Procedural Fairness and the Cost of Control

Judd B. Kessler and Stephen Leider ()

Journal of Law, Economics, and Organization, 2016, vol. 32, issue 4, 685-718

Abstract: A large and growing literature has demonstrated that imposing control on agents has the potential to backfire, leading agents to withhold effort. Consistent with principles of procedural fairness, we find that the way in which control is imposed—in particular whether control is imposed symmetrically on both principals and agents and whether both parties have a say in whether control is imposed—affects how agents respond to control.
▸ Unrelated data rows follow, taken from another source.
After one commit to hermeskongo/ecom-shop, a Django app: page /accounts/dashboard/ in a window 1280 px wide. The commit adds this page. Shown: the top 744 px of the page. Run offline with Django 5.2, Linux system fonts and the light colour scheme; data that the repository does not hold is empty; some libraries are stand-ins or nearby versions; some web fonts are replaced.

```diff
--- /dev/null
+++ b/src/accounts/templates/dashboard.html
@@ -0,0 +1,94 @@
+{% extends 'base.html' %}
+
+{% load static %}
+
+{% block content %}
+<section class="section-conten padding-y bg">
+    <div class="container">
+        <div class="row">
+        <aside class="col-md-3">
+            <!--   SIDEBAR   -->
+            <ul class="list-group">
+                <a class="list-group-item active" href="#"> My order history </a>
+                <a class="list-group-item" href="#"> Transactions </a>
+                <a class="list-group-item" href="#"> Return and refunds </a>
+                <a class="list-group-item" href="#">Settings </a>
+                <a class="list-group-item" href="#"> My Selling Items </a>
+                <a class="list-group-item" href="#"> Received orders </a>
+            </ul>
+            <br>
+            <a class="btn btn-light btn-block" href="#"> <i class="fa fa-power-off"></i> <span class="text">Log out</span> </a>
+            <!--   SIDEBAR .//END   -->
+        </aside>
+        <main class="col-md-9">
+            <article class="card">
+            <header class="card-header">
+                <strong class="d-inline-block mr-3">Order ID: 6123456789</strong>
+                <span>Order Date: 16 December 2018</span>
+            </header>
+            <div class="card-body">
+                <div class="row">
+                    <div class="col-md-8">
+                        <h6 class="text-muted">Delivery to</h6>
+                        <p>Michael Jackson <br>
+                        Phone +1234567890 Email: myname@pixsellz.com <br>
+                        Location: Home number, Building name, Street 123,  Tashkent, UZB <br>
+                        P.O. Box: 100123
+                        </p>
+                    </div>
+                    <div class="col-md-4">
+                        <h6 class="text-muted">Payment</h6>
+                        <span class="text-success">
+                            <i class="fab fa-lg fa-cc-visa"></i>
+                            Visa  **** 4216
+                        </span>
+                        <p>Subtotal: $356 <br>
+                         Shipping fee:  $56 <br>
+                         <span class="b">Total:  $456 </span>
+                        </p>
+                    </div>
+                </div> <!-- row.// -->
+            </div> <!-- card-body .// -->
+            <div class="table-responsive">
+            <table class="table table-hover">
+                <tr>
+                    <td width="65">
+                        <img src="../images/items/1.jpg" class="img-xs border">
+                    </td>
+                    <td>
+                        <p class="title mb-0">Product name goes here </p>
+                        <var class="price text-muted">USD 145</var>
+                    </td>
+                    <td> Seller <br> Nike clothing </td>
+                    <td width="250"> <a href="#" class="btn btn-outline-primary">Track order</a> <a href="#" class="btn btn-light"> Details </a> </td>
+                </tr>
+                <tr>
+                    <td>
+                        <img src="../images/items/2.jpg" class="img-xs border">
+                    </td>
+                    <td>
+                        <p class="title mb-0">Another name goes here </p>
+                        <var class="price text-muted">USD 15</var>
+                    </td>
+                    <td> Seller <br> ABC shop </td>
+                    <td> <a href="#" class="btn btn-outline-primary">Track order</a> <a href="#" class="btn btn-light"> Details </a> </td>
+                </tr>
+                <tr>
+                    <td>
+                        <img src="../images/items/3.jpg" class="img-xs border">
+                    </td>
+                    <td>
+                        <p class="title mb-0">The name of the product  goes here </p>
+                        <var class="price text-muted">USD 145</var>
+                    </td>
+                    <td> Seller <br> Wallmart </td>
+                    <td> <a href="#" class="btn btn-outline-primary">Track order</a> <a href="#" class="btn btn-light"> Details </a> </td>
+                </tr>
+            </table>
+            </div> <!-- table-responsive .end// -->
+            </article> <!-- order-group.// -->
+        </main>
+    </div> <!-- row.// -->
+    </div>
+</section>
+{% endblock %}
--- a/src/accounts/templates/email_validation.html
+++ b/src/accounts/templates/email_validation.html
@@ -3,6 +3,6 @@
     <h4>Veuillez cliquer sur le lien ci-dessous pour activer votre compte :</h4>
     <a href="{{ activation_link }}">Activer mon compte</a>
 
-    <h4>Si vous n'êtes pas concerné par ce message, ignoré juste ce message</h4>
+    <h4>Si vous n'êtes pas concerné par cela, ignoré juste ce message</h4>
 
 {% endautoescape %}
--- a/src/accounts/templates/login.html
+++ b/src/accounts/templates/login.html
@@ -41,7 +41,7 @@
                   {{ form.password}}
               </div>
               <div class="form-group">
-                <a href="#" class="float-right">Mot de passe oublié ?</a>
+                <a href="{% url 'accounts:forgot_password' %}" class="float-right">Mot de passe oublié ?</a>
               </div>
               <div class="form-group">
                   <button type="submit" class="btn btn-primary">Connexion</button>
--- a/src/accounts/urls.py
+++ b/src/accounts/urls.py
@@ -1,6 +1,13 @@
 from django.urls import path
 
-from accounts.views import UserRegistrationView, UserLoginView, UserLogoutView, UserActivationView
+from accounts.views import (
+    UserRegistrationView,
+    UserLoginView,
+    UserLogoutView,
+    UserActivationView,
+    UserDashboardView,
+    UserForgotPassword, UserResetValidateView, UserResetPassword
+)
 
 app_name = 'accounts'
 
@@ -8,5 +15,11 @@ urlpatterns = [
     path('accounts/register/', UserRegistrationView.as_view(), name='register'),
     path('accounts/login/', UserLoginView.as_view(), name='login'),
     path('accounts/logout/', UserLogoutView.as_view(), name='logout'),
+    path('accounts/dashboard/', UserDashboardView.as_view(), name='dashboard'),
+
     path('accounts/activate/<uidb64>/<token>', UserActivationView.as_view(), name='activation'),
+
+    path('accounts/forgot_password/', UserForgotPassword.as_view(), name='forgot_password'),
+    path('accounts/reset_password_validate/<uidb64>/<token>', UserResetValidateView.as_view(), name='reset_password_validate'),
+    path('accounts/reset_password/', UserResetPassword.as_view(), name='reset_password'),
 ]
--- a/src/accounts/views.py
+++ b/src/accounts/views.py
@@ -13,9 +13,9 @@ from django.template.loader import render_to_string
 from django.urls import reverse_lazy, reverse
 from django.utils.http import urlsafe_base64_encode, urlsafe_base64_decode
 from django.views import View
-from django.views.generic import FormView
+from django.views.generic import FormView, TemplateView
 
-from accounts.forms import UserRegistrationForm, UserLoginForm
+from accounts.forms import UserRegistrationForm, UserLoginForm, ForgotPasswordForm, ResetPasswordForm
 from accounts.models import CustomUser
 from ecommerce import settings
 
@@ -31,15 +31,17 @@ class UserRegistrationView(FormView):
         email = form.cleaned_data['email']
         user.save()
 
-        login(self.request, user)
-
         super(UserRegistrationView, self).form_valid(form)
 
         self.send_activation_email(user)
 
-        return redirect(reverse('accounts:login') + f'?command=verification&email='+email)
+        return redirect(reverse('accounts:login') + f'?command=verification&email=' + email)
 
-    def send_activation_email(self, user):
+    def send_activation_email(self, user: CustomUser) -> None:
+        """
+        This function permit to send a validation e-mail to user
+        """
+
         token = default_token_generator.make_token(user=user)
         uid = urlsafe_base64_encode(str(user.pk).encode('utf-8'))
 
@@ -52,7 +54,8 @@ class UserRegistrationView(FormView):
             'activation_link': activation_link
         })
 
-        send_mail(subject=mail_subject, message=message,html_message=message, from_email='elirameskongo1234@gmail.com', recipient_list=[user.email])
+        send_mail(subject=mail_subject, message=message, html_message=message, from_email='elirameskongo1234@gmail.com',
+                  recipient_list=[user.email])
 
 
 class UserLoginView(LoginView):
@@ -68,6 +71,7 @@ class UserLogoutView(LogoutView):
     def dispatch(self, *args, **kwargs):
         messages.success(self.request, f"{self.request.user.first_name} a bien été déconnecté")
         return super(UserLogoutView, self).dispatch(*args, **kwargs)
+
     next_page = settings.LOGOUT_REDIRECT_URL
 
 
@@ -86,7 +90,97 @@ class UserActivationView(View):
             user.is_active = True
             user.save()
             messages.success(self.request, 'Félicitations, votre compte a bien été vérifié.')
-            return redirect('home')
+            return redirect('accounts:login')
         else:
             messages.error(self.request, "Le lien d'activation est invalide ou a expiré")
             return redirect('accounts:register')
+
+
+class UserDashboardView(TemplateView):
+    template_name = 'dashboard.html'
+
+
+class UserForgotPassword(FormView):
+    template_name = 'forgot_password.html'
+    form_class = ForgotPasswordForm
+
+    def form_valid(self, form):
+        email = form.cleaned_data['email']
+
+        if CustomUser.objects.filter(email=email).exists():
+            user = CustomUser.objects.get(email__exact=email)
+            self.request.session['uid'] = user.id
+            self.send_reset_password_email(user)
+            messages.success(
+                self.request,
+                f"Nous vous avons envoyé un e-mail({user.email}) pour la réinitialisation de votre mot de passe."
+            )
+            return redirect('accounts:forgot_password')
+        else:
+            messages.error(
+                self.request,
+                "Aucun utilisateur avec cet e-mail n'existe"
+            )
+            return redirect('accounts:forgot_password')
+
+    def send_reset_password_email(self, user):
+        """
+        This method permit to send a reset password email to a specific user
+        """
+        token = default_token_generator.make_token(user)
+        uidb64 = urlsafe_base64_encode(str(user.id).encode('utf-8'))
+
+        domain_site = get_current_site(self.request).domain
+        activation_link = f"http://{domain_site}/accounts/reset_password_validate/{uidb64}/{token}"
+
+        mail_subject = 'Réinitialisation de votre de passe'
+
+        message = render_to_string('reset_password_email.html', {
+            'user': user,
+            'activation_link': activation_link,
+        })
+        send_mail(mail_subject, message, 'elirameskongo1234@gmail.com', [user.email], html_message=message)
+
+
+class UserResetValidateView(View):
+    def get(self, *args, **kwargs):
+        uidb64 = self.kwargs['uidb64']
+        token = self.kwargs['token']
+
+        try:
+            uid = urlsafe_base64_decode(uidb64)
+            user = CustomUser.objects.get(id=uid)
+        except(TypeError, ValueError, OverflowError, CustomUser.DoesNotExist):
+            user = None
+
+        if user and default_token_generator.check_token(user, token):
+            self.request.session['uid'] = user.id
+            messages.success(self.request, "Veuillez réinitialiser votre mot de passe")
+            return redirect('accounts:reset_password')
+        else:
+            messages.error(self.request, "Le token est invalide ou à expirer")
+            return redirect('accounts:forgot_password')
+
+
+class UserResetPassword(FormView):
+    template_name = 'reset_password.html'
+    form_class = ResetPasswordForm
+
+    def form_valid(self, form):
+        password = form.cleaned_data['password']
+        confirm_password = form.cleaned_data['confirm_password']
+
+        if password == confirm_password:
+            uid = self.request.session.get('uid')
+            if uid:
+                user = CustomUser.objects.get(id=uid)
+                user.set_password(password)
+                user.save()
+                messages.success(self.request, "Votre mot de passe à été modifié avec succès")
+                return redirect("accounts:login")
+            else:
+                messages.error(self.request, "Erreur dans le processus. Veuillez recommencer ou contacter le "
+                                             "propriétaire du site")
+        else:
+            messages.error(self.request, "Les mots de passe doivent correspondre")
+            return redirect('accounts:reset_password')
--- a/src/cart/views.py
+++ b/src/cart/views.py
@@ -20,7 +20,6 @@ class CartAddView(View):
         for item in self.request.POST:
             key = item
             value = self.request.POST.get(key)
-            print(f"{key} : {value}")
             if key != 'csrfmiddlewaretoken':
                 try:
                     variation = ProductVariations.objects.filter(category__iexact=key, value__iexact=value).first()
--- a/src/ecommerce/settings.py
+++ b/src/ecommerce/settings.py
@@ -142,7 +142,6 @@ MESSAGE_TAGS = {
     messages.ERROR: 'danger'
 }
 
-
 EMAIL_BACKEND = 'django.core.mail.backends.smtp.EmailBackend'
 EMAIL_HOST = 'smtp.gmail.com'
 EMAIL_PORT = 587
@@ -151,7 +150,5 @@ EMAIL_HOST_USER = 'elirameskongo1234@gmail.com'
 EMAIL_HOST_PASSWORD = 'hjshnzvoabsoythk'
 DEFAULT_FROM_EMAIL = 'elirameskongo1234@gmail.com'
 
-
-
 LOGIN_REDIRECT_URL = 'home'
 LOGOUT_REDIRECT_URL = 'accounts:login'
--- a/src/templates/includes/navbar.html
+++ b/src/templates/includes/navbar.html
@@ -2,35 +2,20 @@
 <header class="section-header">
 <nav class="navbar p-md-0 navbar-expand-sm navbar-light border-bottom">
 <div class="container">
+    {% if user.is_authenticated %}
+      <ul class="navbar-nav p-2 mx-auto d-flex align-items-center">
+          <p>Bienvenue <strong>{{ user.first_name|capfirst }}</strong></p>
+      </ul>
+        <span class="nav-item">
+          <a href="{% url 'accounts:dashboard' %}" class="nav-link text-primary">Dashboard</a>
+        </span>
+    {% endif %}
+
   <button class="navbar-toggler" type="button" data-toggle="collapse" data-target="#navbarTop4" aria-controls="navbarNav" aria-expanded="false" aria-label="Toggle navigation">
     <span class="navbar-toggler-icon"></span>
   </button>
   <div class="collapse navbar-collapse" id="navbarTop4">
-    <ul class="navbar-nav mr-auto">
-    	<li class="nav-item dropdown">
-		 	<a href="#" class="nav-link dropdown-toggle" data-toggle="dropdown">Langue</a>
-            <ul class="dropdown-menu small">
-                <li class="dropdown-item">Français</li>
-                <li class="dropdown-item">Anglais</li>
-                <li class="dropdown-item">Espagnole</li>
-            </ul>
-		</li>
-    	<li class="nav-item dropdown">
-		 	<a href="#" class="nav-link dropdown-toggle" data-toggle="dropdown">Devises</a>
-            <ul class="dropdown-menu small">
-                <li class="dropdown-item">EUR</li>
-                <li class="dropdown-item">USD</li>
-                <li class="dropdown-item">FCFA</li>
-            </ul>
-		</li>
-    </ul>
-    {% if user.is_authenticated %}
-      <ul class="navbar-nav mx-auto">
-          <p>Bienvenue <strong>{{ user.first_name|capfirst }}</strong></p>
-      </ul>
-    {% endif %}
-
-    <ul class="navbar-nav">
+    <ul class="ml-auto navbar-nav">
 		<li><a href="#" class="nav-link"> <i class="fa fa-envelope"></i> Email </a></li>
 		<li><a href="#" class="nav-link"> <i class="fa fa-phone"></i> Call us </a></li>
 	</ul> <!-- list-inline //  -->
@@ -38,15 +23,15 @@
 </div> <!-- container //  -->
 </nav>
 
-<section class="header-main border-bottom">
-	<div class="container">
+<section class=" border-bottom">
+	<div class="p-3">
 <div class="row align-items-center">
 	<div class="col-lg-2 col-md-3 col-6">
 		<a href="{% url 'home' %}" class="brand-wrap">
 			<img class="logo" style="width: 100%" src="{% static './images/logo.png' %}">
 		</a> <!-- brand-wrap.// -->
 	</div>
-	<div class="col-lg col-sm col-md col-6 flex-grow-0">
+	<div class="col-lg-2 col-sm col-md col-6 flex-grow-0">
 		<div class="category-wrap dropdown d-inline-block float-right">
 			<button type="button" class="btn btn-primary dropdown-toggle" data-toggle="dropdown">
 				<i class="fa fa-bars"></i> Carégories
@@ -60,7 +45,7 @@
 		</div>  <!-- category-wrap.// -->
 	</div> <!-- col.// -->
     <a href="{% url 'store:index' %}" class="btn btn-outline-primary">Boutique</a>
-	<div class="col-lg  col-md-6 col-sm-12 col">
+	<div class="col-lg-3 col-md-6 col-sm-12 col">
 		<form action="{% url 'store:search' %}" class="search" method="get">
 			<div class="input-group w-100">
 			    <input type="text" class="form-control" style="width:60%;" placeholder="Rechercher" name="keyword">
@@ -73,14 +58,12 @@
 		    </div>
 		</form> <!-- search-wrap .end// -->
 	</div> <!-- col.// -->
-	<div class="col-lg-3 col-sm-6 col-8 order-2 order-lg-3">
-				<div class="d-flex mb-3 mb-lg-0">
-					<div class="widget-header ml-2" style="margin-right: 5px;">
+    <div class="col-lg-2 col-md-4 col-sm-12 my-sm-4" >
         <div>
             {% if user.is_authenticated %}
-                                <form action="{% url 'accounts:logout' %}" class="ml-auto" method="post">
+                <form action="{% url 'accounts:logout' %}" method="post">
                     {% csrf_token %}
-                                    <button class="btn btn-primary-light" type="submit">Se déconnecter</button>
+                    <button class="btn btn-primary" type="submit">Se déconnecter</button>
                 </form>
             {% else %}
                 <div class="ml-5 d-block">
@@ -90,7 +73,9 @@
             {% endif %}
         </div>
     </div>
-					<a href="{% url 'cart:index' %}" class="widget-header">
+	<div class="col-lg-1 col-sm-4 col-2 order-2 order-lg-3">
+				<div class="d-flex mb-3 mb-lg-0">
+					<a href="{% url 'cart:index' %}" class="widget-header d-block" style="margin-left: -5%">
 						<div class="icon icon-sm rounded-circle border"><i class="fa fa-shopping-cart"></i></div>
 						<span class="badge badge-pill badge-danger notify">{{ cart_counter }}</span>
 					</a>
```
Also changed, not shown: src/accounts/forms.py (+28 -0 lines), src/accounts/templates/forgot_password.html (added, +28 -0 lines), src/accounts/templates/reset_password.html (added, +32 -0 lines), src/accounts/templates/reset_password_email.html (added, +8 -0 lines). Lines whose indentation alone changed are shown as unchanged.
In our setting, control leads agents to withhold effort only when procedural fairness concerns are ignored and control is imposed unilaterally with an asymmetric effect on the agent. (JEL C7, C9, L2, M5)

JEL-codes: C7 C9 L2 M5 (search for similar items in EconPapers)
Date: 2016
References: Add references at CitEc
Citations: View citations in EconPapers (3) Track citations by RSS feed

Downloads: (external link) (application/pdf)
Access to full text is restricted to subscribers.

Related works:
This item may be available elsewhere in EconPapers: Search for items with the same title.

Export reference: BibTeX RIS (EndNote, ProCite, RefMan) HTML/Text

Persistent link:

Ordering information: This journal article can be ordered from

Access Statistics for this article

Journal of Law, Economics, and Organization is currently edited by Pablo T. Spiller

More articles in Journal of Law, Economics, and Organization from Oxford University Press Oxford University Press, Great Clarendon Street, Oxford OX2 6DP, UK.
Bibliographic data for series maintained by Oxford University Press ().

Page updated 2020-04-24
Handle: RePEc:oup:jleorg:v:32:y:2016:i:4:p:685-718.